In the Spring of 2012 I started dabbling in the idea of building a photo studio. But what did that mean? What is a photo studio? There are plenty of ways of answering that. What came to me was, I was tired of being freelance. A hired gun. I wanted to build an establishment that set us a part as photographic artists. It was evident, needed to pair down. I was tired of weddings. The moments were great, the people – fantastic, but the formula got to me. Some photographers enjoy the challenge of making magic amid changing styles and this weeks latest photography trend. For me, it started wearing on my soul, which was probably most apparent to the photographers I was assisting. I just couldn’t bear the thought of more closeups of wedding bans and Jimmy Choo shoes. I wanted more control. More styling. More Story. But where to start? I had no serious clients, and no rainy day fund to get things off the ground.

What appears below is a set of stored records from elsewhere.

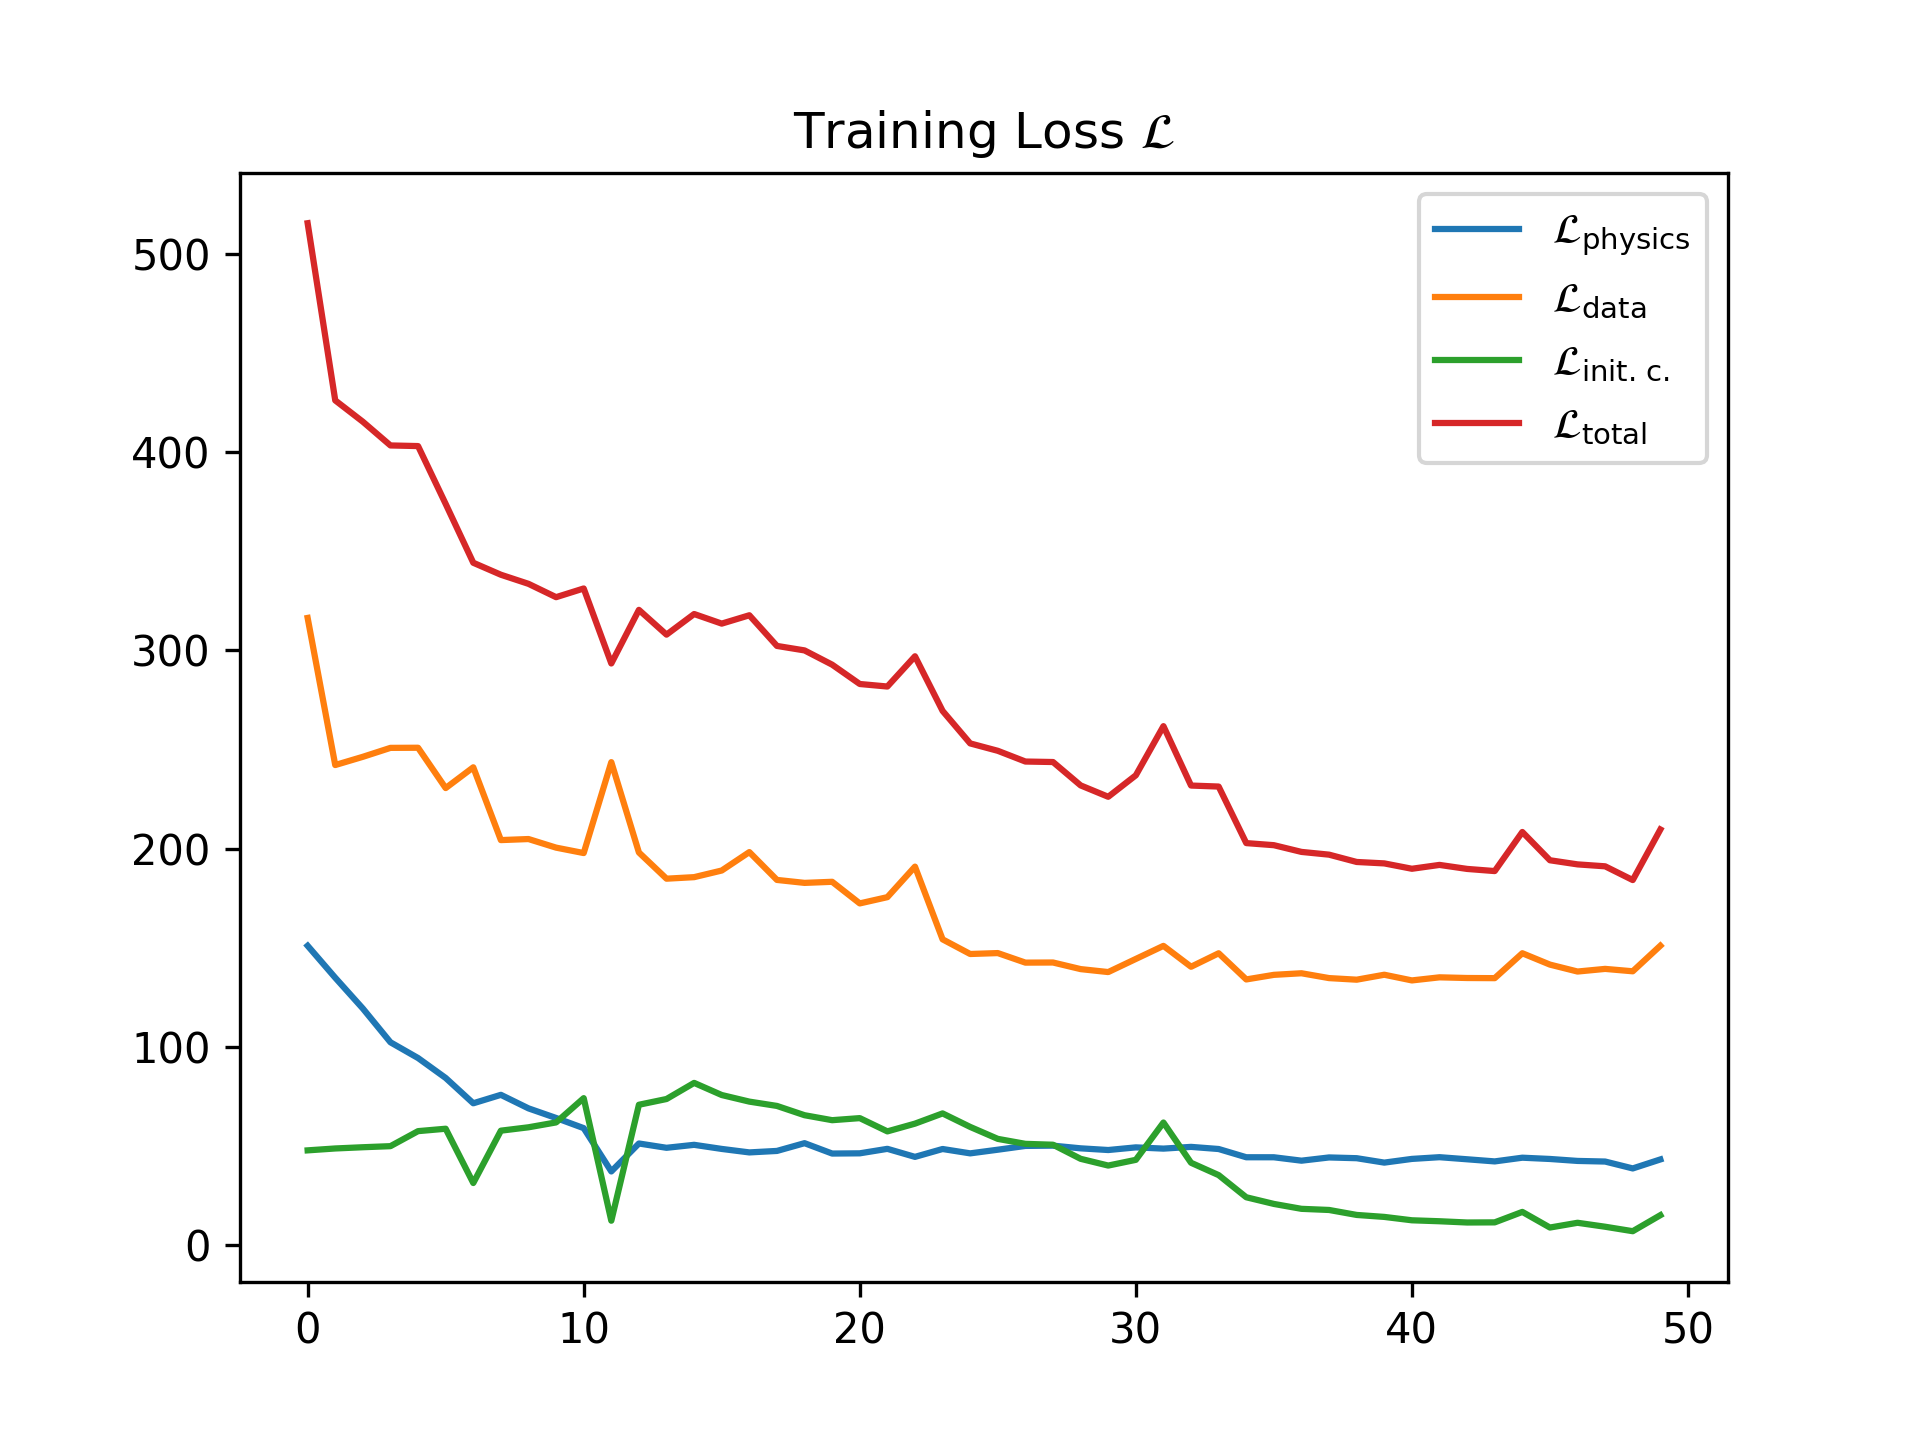
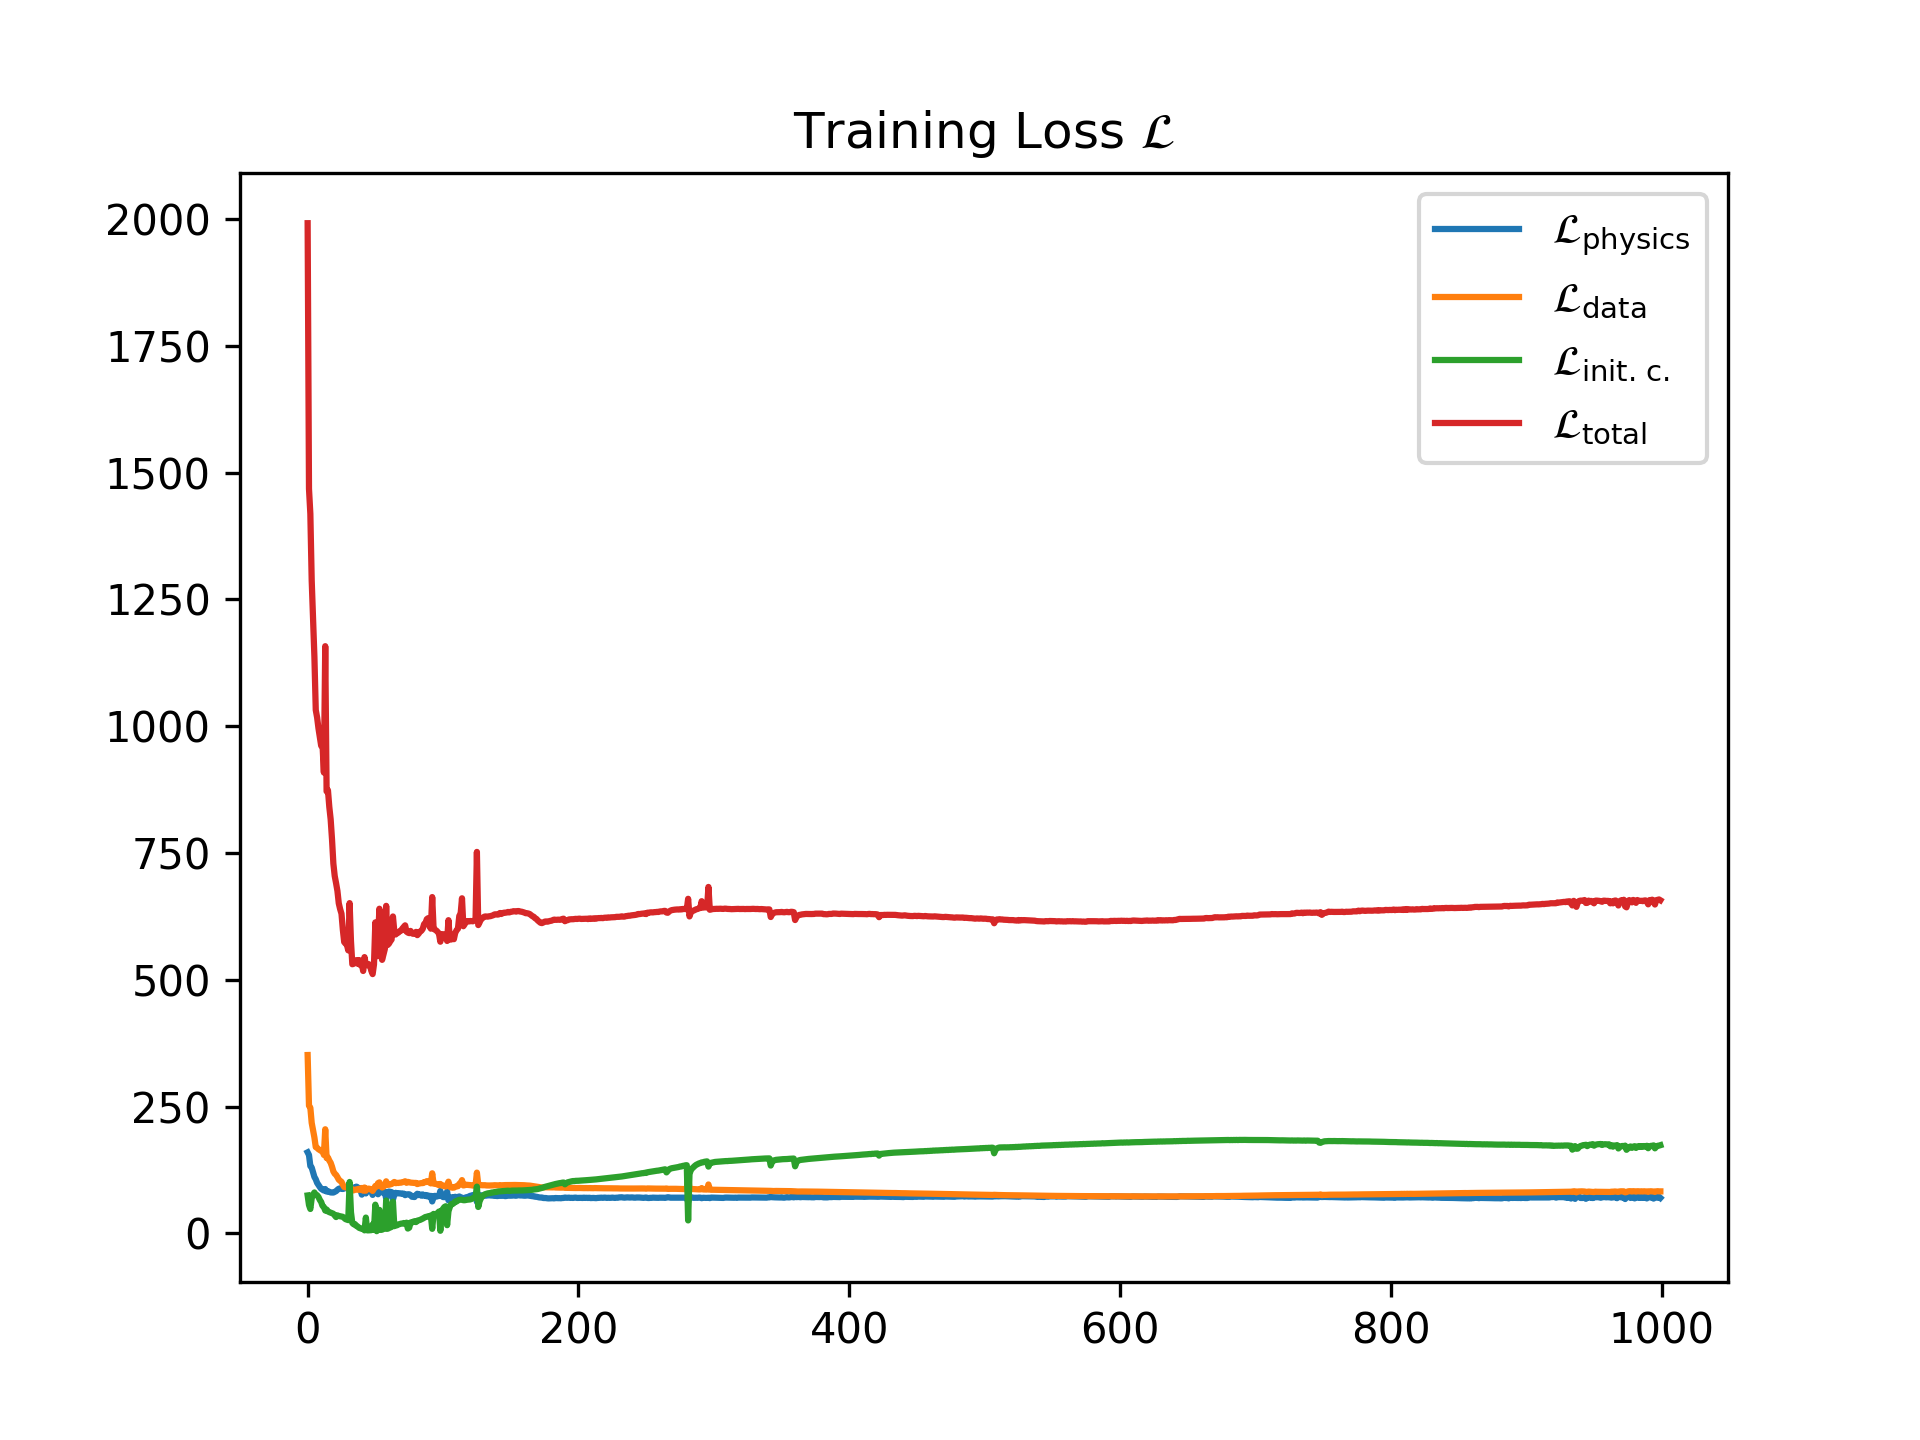
Updated results

diff --git a/pinn/pinn_train.py b/pinn/pinn_train.py
@@ -24,9 +24,9 @@ learning_rate = 0.01
 optimizer = torch.optim.Adam(model.parameters(), lr=learning_rate)
 
 # Training hyperparameters
-epochs = 50
+epochs = 250
 # Physics loss weight
-lambda_data = 1
+lambda_data = 5
 lambda_phys = 1
 lambda_init = 1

I developed my photography skills using available light techniques, but had studied from the masters who sculpted with ambient and strobe lighting primarily in the studio. I realized, if I was going to break out on my own, I needed my own studio space and a professional lighting setup. But where to begin? Before committing serious money, I bought a then $150 Impact kit from B&H along with two Smith Victor 710 lamps that the previous owner “borrowed” from a gig back in 1970 something.
Fast forward to Fall of 2013.
I was chatting with model and musician Melissa Danas over her photo portfolio after a gig, and we got to the idea of doing a Klimt style shoot. While that test proved to be a bit of a learning curve for both of us at the time, with the remaining 20 minutes we had left in the studio we decided to give her slender look, horn and new tattoo a whirl in the studio. Simple, elegant and sexy. For whatever reason I couldn’t get Helmut Newton out of my frame, so we went with it.
We only took hand full of images, so these were the only two that made the cut. This first one is my favorite. It was a brief moment in time as Melissa adjusted herself and I caught it. As we close in on four years of this photography studio, I still get compliments of this image. It was the first image in the studio that made me think, “Ok, I think we’ve got something here.” Improvisation is the name of the game in photography.
The circumstances of creation are never perfect, but it’s those moments that force us to dig deep in our caveman-like brains and come up with something even better than intended on the fly. My hope is that, whatever you’re ready to dive into, you stick with it in the face of frustration. It works out in the end if you’re patient enough. This moment clinched it.
Ok, that’s it. Happy Snapping!